(How to complete this task):
Filter the entries for the string "shown". Copy each line that has it.

(Supplied data):

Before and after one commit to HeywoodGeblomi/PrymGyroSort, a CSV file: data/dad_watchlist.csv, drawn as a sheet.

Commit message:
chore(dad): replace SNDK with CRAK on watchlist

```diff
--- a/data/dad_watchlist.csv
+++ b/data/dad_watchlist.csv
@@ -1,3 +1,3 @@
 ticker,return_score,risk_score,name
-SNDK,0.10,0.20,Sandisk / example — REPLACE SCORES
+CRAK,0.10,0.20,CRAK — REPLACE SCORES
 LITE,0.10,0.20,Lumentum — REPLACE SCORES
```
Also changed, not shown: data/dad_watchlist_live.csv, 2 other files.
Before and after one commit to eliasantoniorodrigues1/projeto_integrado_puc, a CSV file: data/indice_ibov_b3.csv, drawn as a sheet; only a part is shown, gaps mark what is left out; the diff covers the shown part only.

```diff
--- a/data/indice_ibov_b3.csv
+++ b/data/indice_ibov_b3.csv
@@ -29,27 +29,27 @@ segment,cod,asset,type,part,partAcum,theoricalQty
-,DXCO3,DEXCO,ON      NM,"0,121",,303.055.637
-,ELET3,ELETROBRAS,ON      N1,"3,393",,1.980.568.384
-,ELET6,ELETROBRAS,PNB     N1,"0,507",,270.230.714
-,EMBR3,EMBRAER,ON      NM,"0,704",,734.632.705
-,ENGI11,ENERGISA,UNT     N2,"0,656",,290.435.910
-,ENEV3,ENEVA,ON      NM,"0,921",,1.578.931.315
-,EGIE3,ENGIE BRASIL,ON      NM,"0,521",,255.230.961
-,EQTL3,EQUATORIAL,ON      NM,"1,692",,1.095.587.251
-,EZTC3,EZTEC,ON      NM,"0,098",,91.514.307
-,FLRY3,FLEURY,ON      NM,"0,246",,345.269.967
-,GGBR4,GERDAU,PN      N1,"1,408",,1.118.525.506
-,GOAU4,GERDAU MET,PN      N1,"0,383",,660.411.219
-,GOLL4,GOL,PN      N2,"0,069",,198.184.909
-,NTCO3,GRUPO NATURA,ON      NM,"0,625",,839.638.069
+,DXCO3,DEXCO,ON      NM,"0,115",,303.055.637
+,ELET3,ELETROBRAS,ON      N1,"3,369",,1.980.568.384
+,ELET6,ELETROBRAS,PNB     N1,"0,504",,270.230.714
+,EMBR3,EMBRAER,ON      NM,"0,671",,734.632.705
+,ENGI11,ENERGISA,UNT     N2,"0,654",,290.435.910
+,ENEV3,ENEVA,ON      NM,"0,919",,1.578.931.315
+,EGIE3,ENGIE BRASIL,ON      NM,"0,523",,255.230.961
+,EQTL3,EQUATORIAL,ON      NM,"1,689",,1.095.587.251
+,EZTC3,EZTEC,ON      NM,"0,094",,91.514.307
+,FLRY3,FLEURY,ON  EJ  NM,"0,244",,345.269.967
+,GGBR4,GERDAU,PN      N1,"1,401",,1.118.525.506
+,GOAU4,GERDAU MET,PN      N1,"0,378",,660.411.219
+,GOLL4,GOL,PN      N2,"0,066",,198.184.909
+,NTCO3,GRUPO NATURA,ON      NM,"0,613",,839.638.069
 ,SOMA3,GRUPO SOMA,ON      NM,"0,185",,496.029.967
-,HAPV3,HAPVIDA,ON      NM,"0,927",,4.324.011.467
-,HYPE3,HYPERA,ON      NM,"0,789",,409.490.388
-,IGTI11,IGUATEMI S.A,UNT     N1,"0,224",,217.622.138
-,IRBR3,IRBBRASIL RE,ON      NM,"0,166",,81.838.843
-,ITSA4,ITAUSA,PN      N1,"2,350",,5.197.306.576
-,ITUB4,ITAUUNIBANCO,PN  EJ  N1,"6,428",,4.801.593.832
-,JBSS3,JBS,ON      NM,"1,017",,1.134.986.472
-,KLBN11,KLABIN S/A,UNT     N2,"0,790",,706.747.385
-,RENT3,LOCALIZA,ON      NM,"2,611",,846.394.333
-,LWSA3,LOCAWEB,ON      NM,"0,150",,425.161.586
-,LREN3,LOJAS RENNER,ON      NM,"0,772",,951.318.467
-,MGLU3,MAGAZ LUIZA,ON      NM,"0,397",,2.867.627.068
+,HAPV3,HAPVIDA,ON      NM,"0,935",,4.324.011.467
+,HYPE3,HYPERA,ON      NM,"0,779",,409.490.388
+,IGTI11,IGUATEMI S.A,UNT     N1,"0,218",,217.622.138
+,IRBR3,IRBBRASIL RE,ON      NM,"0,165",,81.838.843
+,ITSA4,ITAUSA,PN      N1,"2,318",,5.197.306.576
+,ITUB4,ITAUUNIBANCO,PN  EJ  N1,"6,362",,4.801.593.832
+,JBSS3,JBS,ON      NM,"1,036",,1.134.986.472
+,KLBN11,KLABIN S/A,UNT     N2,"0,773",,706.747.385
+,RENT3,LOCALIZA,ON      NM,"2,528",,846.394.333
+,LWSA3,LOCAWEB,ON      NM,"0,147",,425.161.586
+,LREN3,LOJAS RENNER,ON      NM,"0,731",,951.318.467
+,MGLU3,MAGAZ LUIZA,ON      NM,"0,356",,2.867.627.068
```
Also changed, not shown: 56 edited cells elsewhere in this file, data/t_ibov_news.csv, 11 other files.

(Exercise solution):
Also changed, not shown: data/dad_watchlist_live.csv, 2 other files.
Before and after one commit to eliasantoniorodrigues1/projeto_integrado_puc, a CSV file: data/indice_ibov_b3.csv, drawn as a sheet; only a part is shown, gaps mark what is left out; the diff covers the shown part only.
Also changed, not shown: 56 edited cells elsewhere in this file, data/t_ibov_news.csv, 11 other files.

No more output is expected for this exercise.